*Task statement*: Copy out every line of the material below, character for character, apart from the pictures.

*Provided records*:
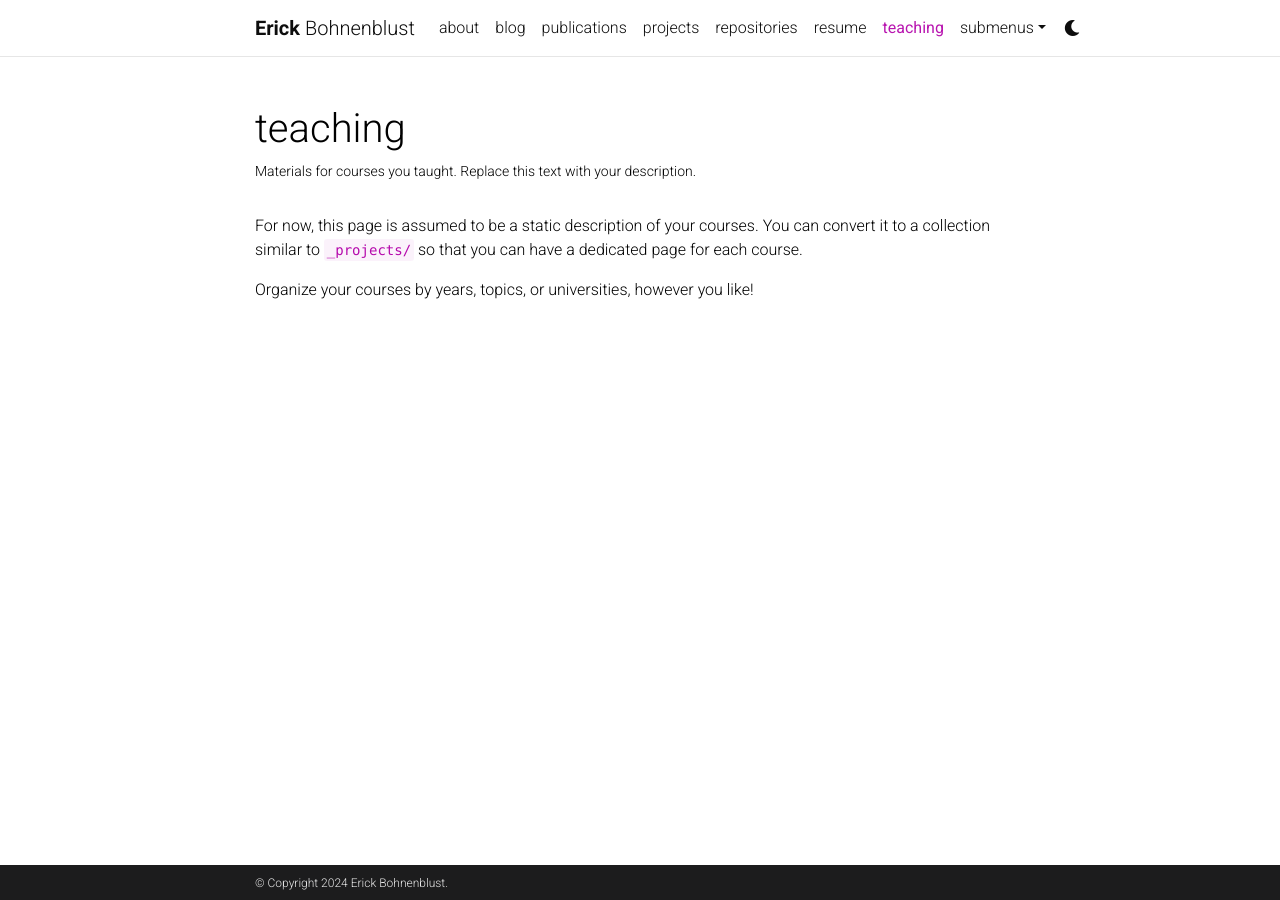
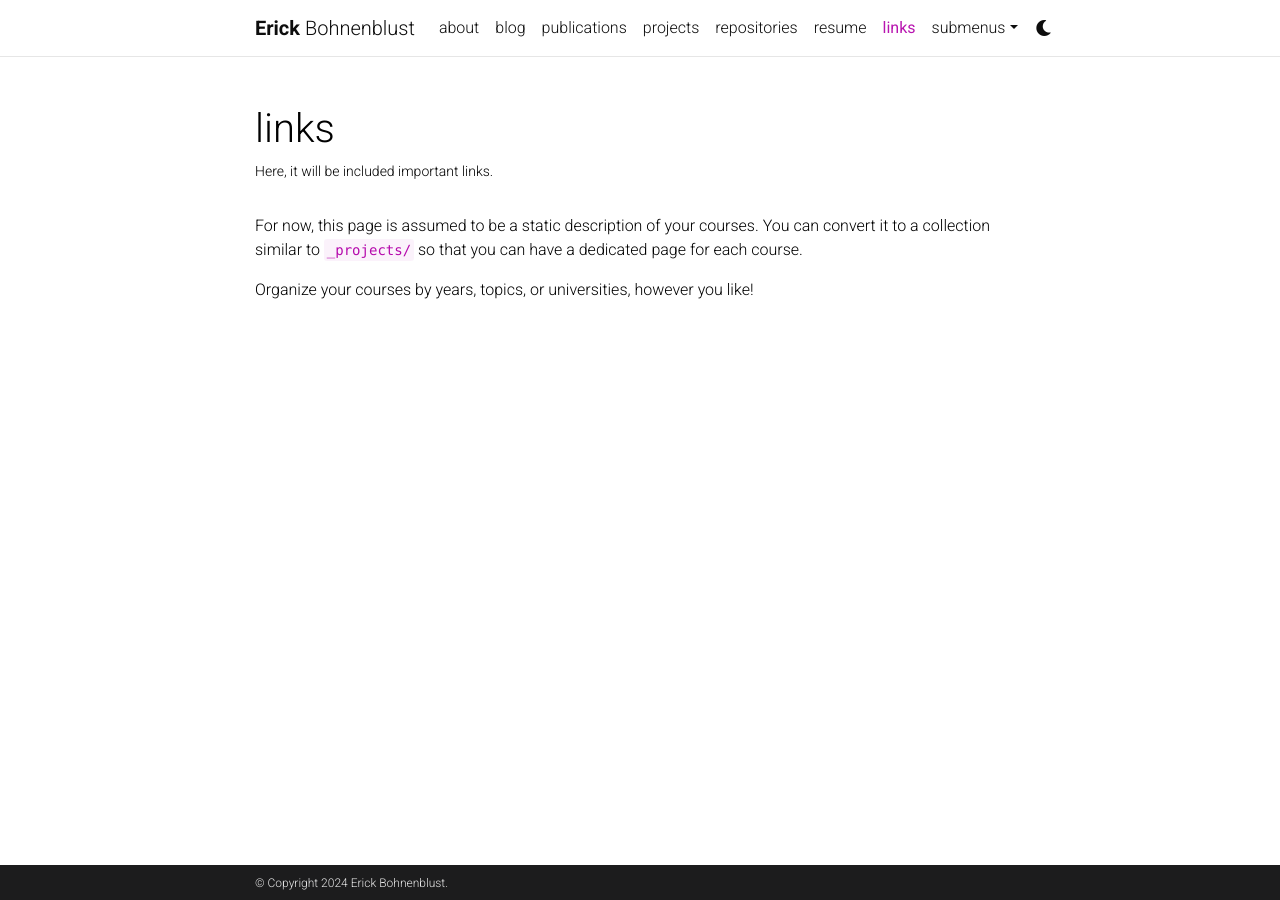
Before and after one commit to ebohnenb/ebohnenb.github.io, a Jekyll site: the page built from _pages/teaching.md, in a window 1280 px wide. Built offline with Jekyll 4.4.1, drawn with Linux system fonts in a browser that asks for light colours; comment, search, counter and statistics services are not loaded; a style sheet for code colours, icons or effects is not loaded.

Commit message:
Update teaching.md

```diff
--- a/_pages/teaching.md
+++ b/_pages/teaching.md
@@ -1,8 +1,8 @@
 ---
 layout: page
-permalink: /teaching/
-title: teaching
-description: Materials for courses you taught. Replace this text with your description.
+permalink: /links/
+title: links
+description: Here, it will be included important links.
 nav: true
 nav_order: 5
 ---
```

*Answer for this exercise*:
Before and after one commit to ebohnenb/ebohnenb.github.io, a Jekyll site: the page built from _pages/teaching.md, in a window 1280 px wide. Built offline with Jekyll 4.4.1, drawn with Linux system fonts in a browser that asks for light colours; comment, search, counter and statistics services are not loaded; a style sheet for code colours, icons or effects is not loaded.

Commit message:
Update teaching.md

```diff
--- a/_pages/teaching.md
+++ b/_pages/teaching.md
@@ -1,8 +1,8 @@
 ---
 layout: page
-permalink: /teaching/
-title: teaching
-description: Materials for courses you taught. Replace this text with your description.
+permalink: /links/
+title: links
+description: Here, it will be included important links.
 nav: true
 nav_order: 5
 ---
```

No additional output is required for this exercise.